The National Transport and Safety Authority (NTSA) seems to have changed tack in dealing with errant drivers on Kenyan roads. From recent events, rather than arresting and taking errant drivers to court, they engaged them on the need and importance of road safety.
Passengers in public service vehicles were educated on the importance of using seat belts. For an authority known more for making unwarranted arrests and given to knee-jerk reactions in dealing with the road menace, this came as a big surprise.
Days before this, NTSA had shamed a number of drivers by forcing them to carry placards besides the road declaring that they were errant drivers until another reckless driver was flagged down.
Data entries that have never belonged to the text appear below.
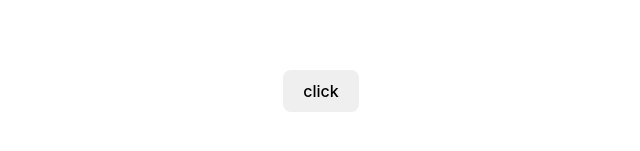
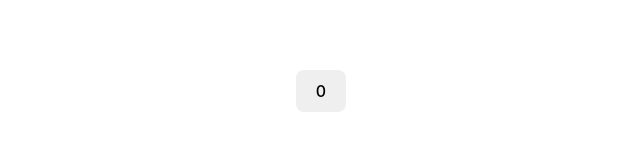
Before and after one commit to justPeterLee/Goals, a React (Vite) app in the folder client/: page / in a window 1280 px wide. Shown: the part 309-460 px from the top of the page, without its empty margins (319-959 px from the left). Built offline with nearby package versions, Linux system fonts and the light colour scheme.

Commit message:
test dispatch and selector

```diff
--- a/client/src/App.tsx
+++ b/client/src/App.tsx
@@ -1,15 +1,22 @@
 import "./App.css";
-import axios from "axios";
+// import axios from "axios";
+import { useState } from "react";
+import { increment } from "./redux/reducers/test.reducer";
+import { useAppDispatch, useAppSelector } from "./hook/redux.hook";
+
 function App() {
-  const testFetch = async () => {
-    axios.get("/api/v1/").then(async (response) => {
-      console.log(response.data);
-    });
+  const dispatch = useAppDispatch();
+  const countState: any = useAppSelector((state) => state.count.value);
+
+  const [count, setCount] = useState(0);
+  const addCount = () => {
+    dispatch(increment(null));
+    setCount(countState);
   };
   return (
     <>
       <div className="card">
-        <button onClick={testFetch}>click</button>
+        <button onClick={addCount}>{count}</button>
       </div>
     </>
   );
--- /dev/null
+++ b/client/src/hook/redux.hook.ts
@@ -0,0 +1,6 @@
+import { TypedUseSelectorHook, useDispatch, useSelector } from "react-redux";
+import type { RootState, AppDispatch } from "../redux/store";
+
+type DispatchFunc = () => AppDispatch;
+export const useAppDispatch: DispatchFunc = useDispatch;
+export const useAppSelector: TypedUseSelectorHook<RootState> = useSelector;
--- a/client/src/redux/reducers/_root.reducer.ts
+++ b/client/src/redux/reducers/_root.reducer.ts
@@ -1,4 +1,4 @@
 import { combineReducers } from "@reduxjs/toolkit";
 import testReducer from "./test.reducer";
 
-export const rootReducer = combineReducers({ testReducer });
+export const rootReducer = combineReducers({ count: testReducer });
--- a/client/src/redux/reducers/test.reducer.ts
+++ b/client/src/redux/reducers/test.reducer.ts
@@ -14,6 +14,7 @@ export const test = createSlice({
   reducers: {
     increment: (state, action) => {
       state.value += 1;
+      //   console.log(state);
     },
     decrement: (state, action) => {
       state.value += 1;
--- a/client/src/redux/store.ts
+++ b/client/src/redux/store.ts
@@ -1,5 +1,16 @@
+// libraries
 import { configureStore } from "@reduxjs/toolkit";
+import { logger } from "redux-logger";
 
+// modules
 import { rootReducer } from "./reducers/_root.reducer";
-// import combine
-export const store = configureStore({ reducer: rootReducer });
+
+// store
+export const store = configureStore({
+  reducer: rootReducer,
+  middleware: [logger],
+});
+
+// types
+export type RootState = ReturnType<typeof store.getState>;
+export type AppDispatch = typeof store.dispatch;
```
The placards read: “Kindly observe lane discipline, don’t be like me.” Wayward drivers along the black spot known as Sachangwan were also forced to wear reflective jackets for not observing lane discipline and staying within the designated speed limit.
It is a well-documented fact that the behaviour of most Kenyans, whether motorists or pedestrians has sunk so low and conversely, caused the number of deaths from road accidents to go high.
Overlapping, speeding, driving on sidewalks, picking and dropping off passengers at undesignated places, talking on the phone while crossing the road, refusal to use Zebra Crossings and foot bridges as a safety measure have become the order of the day.
Despite the fact that the National Transport and Road Safety Authority has had a measure of success in reining in errant drivers, we must question some of their methods. While many may have applauded NTSA for embarrassing the unfortunate drivers, this raises a major concern; do such measures have a legal backing?
As effective as it might be, it is important for NTSA to institutionalise the punishment to avoid drawing upon itself expensive legal suits.